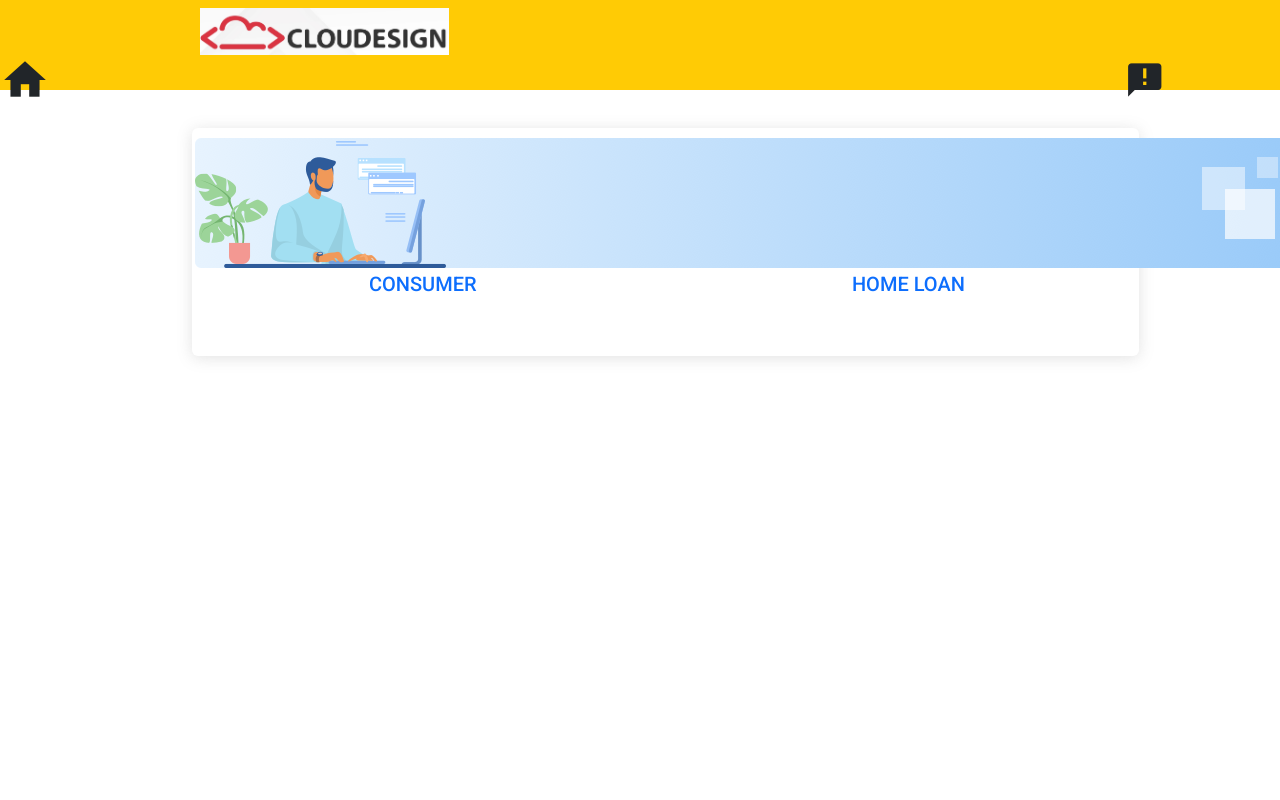
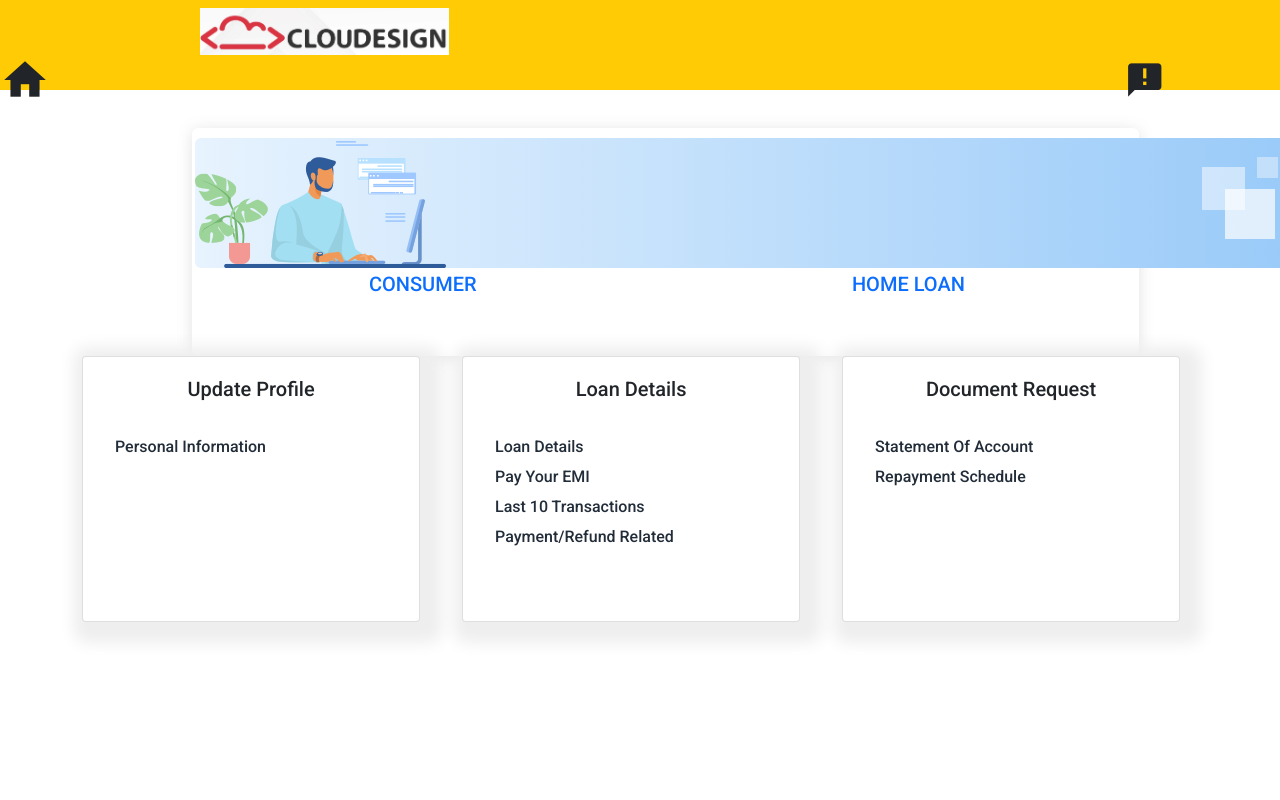
Before and after one commit to Hariom12yadav/task, an Angular app: page /homeloan in a window 1280 px wide. Shown: the top 800 px of the page. Built offline with nearby package versions, Linux system fonts and the light colour scheme.

Commit message:
next commit

```diff
--- a/src/app/app.component.html
+++ b/src/app/app.component.html
@@ -1,3 +1,3 @@
- <app-main></app-main>
+ <!-- <app-main></app-main> -->
 
 <router-outlet></router-outlet>
--- a/src/app/homeloan/homeloan.component.html
+++ b/src/app/homeloan/homeloan.component.html
@@ -1,4 +1,5 @@
 <div class="">
+    <app-main></app-main>
     <div class="container">
 
         <div class="row">
```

▬▬▬▬▬▬

Output the entries exactly as they appear, with no pictures included.

## Response box
Before and after one commit to Hariom12yadav/task, an Angular app: page /homeloan in a window 1280 px wide. Shown: the top 800 px of the page. Built offline with nearby package versions, Linux system fonts and the light colour scheme.

Commit message:
next commit

```diff
--- a/src/app/app.component.html
+++ b/src/app/app.component.html
@@ -1,3 +1,3 @@
- <app-main></app-main>
+ <!-- <app-main></app-main> -->
 
 <router-outlet></router-outlet>
--- a/src/app/homeloan/homeloan.component.html
+++ b/src/app/homeloan/homeloan.component.html
@@ -1,4 +1,5 @@
 <div class="">
+    <app-main></app-main>
     <div class="container">
 
         <div class="row">
```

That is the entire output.